On Friday alone, health officials confirmed a daily record of 48 infections.
"Hong Kong is facing a new wave of public health risks from import-related COVID-19 infections," said Undersecretary for Food and Health Chui Tak-yi at a news conference on Thursday.
Singapore, Taiwan and Macao, which had each also taken comfort from seeing new infections taper off for weeks, have seen surges of COVID-19 cases among arrivals in recent days too.

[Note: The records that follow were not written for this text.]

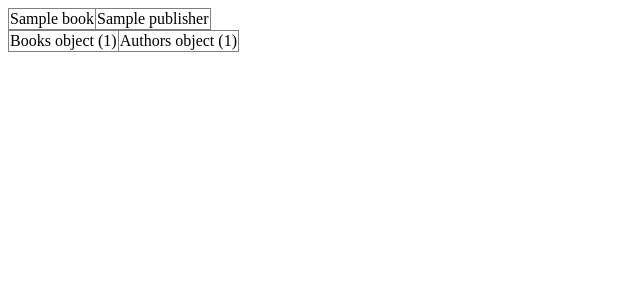
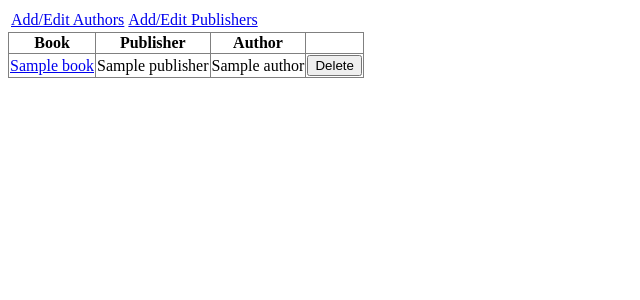
Before and after one commit to markriemer/DBManagement, a Django app: page /books/ in a window 1280 px wide. Shown: the top 300 px of the page, without its empty margins (0-640 px from the left). Run offline with Django 3.2, Linux system fonts and the light colour scheme; tables that the repository leaves empty hold one stand-in row (values such as "Sample post"); some libraries are stand-ins or nearby versions.

Commit message:
added book functionality - still need to add addbook

```diff
--- a/books/templates/books/index.html
+++ b/books/templates/books/index.html
@@ -1,21 +1,46 @@
-{% if book_list %}
+<script src="https://ajax.googleapis.com/ajax/libs/jquery/3.1.1/jquery.min.js"></script>
+<script type="text/javascript">
+
+  var deleteBook = function(id){
+     $.get("/books/book/deletebook/"+id, "", function(message) {
+          $('#message').html(message);
+          $('#row'+id).remove();
+     }).fail(updateError);
+  }
+</script>
+
+
+
+
+
+
+<table>
+  <tr>
+    <td><a href="/books/auth">Add/Edit Authors</a></td>
+    <td><a href="/books/pub">Add/Edit Publishers</a></td>
+  </tr>
+</table>
+
 <table border="1" style="border-collapse:collapse">
-    {% for book in book_list %}
+    <tr>
+       <th>Book</th>
+       <th>Publisher</th>
+       <th>Author</th>
+       <th></th>
+    </tr>
+    {% for entry in wrote_list %}
        <tr>
-         <td>{{ book.title }}</td>
-         <td>{{ book.publisher.name }}</td>
+         {% if entry.id == -1 %}
+            <td style="border-top-style:none; border-bottom-style:none"></td>
+            <td style="border-top-style:none; border-bottom-style:none"></td>
+           <td>{{ entry.author.name }}</td>
+            <td style="border-top-style:none; border-bottom-style:none"></td>
+         {% else %}
+           <td style="border-top-style:solid; border-bottom-style:none"><a href="/books/book/{{entry.book.book_id}}">{{ entry.book.title }}</a></td>
+           <td style="border-top-style:solid; border-bottom-style:none">{{ entry.book.publisher.name }}</td>
+           <td>{{ entry.author.name }}</td>
+           <td style="border-top-style:solid; border-bottom-style:none"><button type="button" onclick=deleteBook({{entry.book.book_id}})>Delete</button> </td>
+         {% endif %}
        </tr>
     {% endfor %}
 </table>
-{% else %}
-    <p>No books are available.</p>
-{% endif %}
-
-<table border="1" style="border-collapse:collapse">
-    {% for entry in wrote_list %}
-       <tr>
-         <td>{{ entry.book }}</td>
-         <td>{{ entry.author }}</td>
-       </tr>
-    {% endfor %}
-</table>
--- a/books/urls.py
+++ b/books/urls.py
@@ -17,4 +17,10 @@ urlpatterns = [
     url(r'^authors/orderby/(?P<orderby>-?auth\_id|-?name)$', views.authors, name='sortedauthors'),
     url(r'^authors/deleteauth/(?P<auth_id>[0-9]+)$', views.deleteauth, name='deleteauth'),
     url(r'^authors/updateauth/(?P<auth_id>[0-9]+)$', views.updateauth, name='updateauth'),
+    url(r'^book/(?P<book_id>[0-9]+)$', views.updatebook, name='updatebook'),
+    url(r'^book/modify/(?P<book_id>[0-9]+)$', views.modifybook, name='modifybook'),
+    url(r'^book/unlink/(?P<wrote_id>[0-9]+)$', views.unlink, name='unlink'),
+    url(r'^book/link$', views.link, name='link'),
+    url(r'^book/deletebook/(?P<book_id>[0-9]+)$', views.deletebook, name='deletebook'),
+    url(r'^book/add/$', views.addbook, name='addbook'),
 ]
--- a/books/views.py
+++ b/books/views.py
@@ -11,19 +11,63 @@ from .models import Books, Authors, Publishers, Wrote
 #For the moment, this just lists books.  Need to add authors.
 def index(request):
     book_list = Books.objects.order_by('book_id')[:]
-    wrote_list = Wrote.objects.order_by('book')[:]
+    wrote_list = list(Wrote.objects.order_by('book'))
+    wrote_list = sorted(wrote_list,key= lambda x: x.book.title)
+    prev = 0
+    for entry in wrote_list:
+         if entry.book == prev:
+             entry.id = -1
+         prev=entry.book
+
     context = {'book_list': book_list,'wrote_list':wrote_list}
     resp = render(request, 'books/index.html', context)
     return resp
 
 def addbook(request):
-    return HttpResponse("Add a book")
+    book = Books(book_id=-1)
+    author_list = Authors.objects.all()
+    publisher_list = Publishers.objects.all()
+    wrote_list = Wrote.objects.filter(book=-1)
+    context = {'book': book,'author_list':author_list,'publisher_list':publisher_list, 'wrote_list':wrote_list}
+    return render(request, 'books/book.html', context)
 
-def modifybook(request):
-    return HttpResponse("Modify a book")
+def updatebook(request, book_id):
+    book = Books.objects.get(book_id=book_id)
+    author_list = Authors.objects.all()
+    publisher_list = Publishers.objects.all()
+    wrote_list = Wrote.objects.filter(book=book_id)
+    context = {'book': book,'author_list':author_list,'publisher_list':publisher_list, 'wrote_list':wrote_list}
+    return render(request, 'books/book.html', context)
 
-def deletebook(request):
-    return HttpResponse("Delete a book")
+def modifybook(request, book_id):
+    title = request.GET.get("title")
+    pub = request.GET.get("pub")
+    if book_id == -1:
+         book = Books(title=title, publisher=pub)
+    else:
+         book = Books.objects.get(book_id=book_id)
+         book.title = title
+         book.publisher = Publishers.objects.get(pub_id=pub)
+    book.save()
+    return HttpResponse(book.book_id)
+
+def unlink(request, wrote_id):
+    link=Wrote.objects.get(id=wrote_id)
+    link.delete()
+    return HttpResponse()
+
+def link(request):
+    auth = Authors.objects.get(auth_id=request.GET.get("auth"))
+    book = Books.objects.get(book_id=request.GET.get("book"))
+    wrote = Wrote(author=auth,book=book)
+    wrote.save()
+    return HttpResponse(str(wrote.id))
+
+def deletebook(request, book_id):
+    book = Books.objects.get(book_id=book_id)
+    Wrote.objects.filter(book=book).delete()
+    book.delete()
+    return HttpResponse(book.title + " deleted successfully.")
 
 def authshell(request):
     return render(request, 'books/authshell.html')
```
Also changed, not shown: books/templates/books/authors.html (added, +28 -0 lines), books/templates/books/authshell.html (added, +62 -0 lines), books/templates/books/book.html (added, +67 -0 lines), books/migrations/0001_initial.py (added).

Officials from these densely populated economies are now struggling to corral the cases to avoid any new community outbreaks. Each managed to come to grips with the first wave of infections that emerged from China without having had to resort to some of the extreme measures adopted in the mainland as well as a growing number of other places in Asia, Europe and North America, such as mass home confinement, the closure of restaurants and stores or the banning of gatherings.
Natives of the four places have been rushing home in part to beat tightening controls on arrivals from abroad, but the alarming number of infections among their ranks is pushing authorities to set even higher barriers to entry.
Macao, for example, late last month began requiring arrivals from Italy, South Korea and Iran to go into quarantine for 14 days on arrival. It expanded that list to Japan and several other European nations last week.
Then Monday, after a South Korean who works in the city returned ill from Portugal to become Macao's 11th virus case and its first in 40 days, officials said anyone coming in from another country would have to go into quarantine. After another similar case, the city said Tuesday that all visitors from beyond greater China would be barred.
Then the following day as the case count hit 15 with more infections among foreign workers and relatives, Macao said it would even bar foreigners working in the city from coming back if they are now abroad.
Macao's economy, especially its hotels, are highly dependent on outside labor given its small population. Of 679,600 residents as of Dec. 31, 28.9% were so-called "nonresident workers," including those from mainland China and Hong Kong.
"We are seeing a lot more of these returnees carrying the virus, but we have not picked up... transmission of the virus within our own community yet," Singapore Minister for National Development Lawrence Wong said on Wednesday.
With some 70% of the city-state's infections coming in from abroad, the government issued a plea for all residents to refrain from going overseas. Anyone arriving after midnight Friday will have to self-isolate for two weeks with their location monitored via smartphone and random house visits.
Taiwan saw its case count more than double this week, to 135 as of Friday, due to arrivals from Europe and the U.S.
"We are very concerned and under massive pressure," said Chen Shih-chung, minister of health and welfare and head of the Central Epidemic Command Center, in a news conference. "The next two weeks will be crucial to see if we can still stay safe."
Taiwan on Thursday barred entrance of foreigners except diplomats and some business visa holders. Outbound tour group travel has been banned until the end of April. Returning locals face quarantine and a ban on using public transport.
Hong Kong has similarly tightened its restrictions on arrivals from abroad. Those who breach quarantine are subject to six months' imprisonment and fines of up to $25,000 Hong Kong dollars ($3,220). Lawmakers on Friday called for the government on Friday to go further and simply ban all nonresidents from entry, public broadcaster RTHK reported.
"This could be a long and exhausting battle, but it is important that we never become complacent," Yuen Kwok-yung, an infectious disease expert at the University of Hong Kong who helped fight the SARS epidemic, told Hong Kong media this week. "Once we slacken, we could be the next South Korea or Italy."
Additional reporting by Nikkei staff writers Dylan Loh, Cheng Ting-Fang and Lauly Li.